Asthma has been considered an immunological disease mediated by Th2 cells and adaptive immunity. However, clinical and experimental observations suggest that additional pathways may regulate asthma, particularly in non-allergic forms of asthma, such as asthma associated with air pollution, stress, obesity and infection.
Our goal was to understand Th2 cell-independent conditions which might lead to airway hyperreactivity (AHR), a cardinal feature of asthma.
We examined a mouse model of experimental asthma, in which AHR was induced with glycolipid antigens, which activate natural killer T (NKT) cells.
In this model, AHR developed rapidly when mice were treated with NKT cell-activating glycolipid antigens, even in the absence of conventional CD4+ T cells. The activated NKT cells directly induced alveolar macrophages to produce IL-33, which in turn activated NKT cells as well as natural helper cells, a newly described non-T, non-B, innate lymphoid cell type, to increase production of IL-13. Surprisingly, this glycolipid-induced AHR pathway required not only IL-13, but also IL-33 and its receptor, ST2, since it was blocked by an anti-ST2 mAb, and was greatly reduced in ST2−/− mice. When adoptively transferred into IL-13−/− mice, both wildtype natural helper cells and NKT cells were sufficient for the development of glycolipid induced AHR.

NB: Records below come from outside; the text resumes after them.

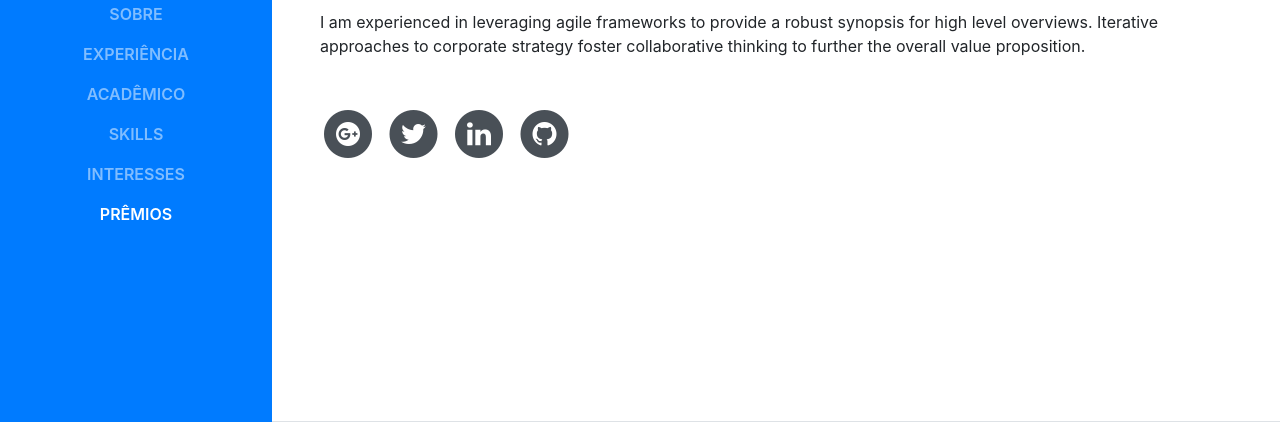
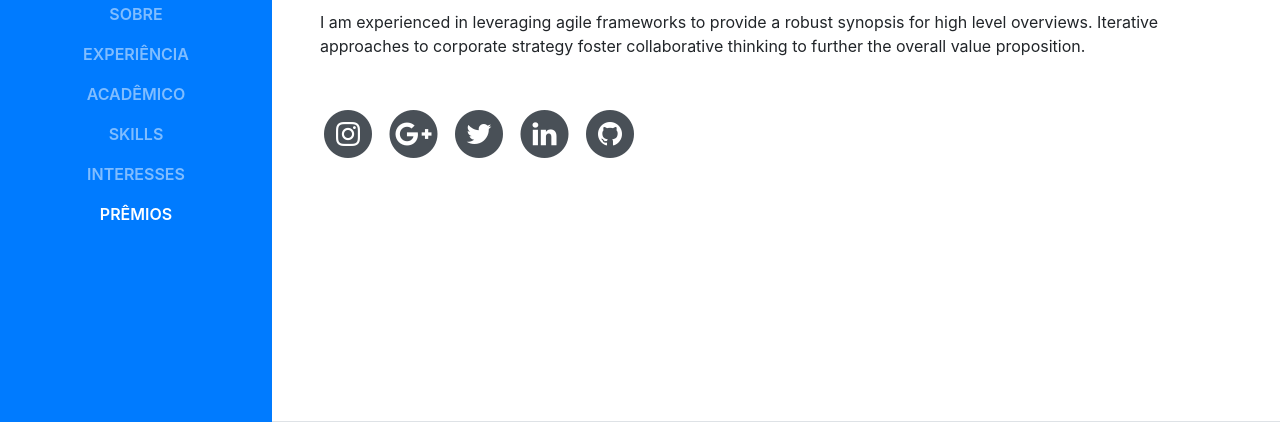
Before and after one commit to moreiralucas/moreiralucas.github.io, a website with bundled scripts: page index.html in a window 1280 px wide. Shown: the part 378-800 px from the top of the page. Built offline with nearby package versions, Linux system fonts and the light colour scheme; a web font is replaced by a local one.

Commit message:
Alterando dados pessoais

```diff
--- a/index.html
+++ b/index.html
@@ -74,10 +74,18 @@
           <p class="mb-5">I am experienced in leveraging agile frameworks to provide a robust synopsis for high level overviews. Iterative approaches to corporate strategy foster collaborative thinking to further the overall value proposition.</p>
           <ul class="list-inline list-social-icons mb-0">
             <li class="list-inline-item">
-              <a href="http://facebook.com/lukinhasmoreira">
+              <a href="https://www.instagram.com/moreiraluc4s/">
                 <span class="fa-stack fa-lg">
                   <i class="fa fa-circle fa-stack-2x"></i>
-                  <i class="fa fa-google-plus-official fa-stack-1x fa-inverse"></i>
+                  <i class="fa fa-instagram fa-stack-1x fa-inverse"></i>
+                </span>
+              </a>
+            </li>
+            <li class="list-inline-item">
+              <a href="https://plus.google.com/+LucasMoreiracc">
+                <span class="fa-stack fa-lg">
+                  <i class="fa fa-circle fa-stack-2x"></i>
+                  <i class="fa fa-google-plus fa-stack-1x fa-inverse"></i>
                 </span>
               </a>
             </li>
```
Also changed, not shown: img/profile.jpg.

Since plant pollens, house dust and some bacteria contain glycolipids that can directly activate NKT cells, these studies suggest that AHR and asthma can fully develop, or be greatly enhanced, through innate immune mechanisms, involving IL-33, natural helper cells and NKT cells.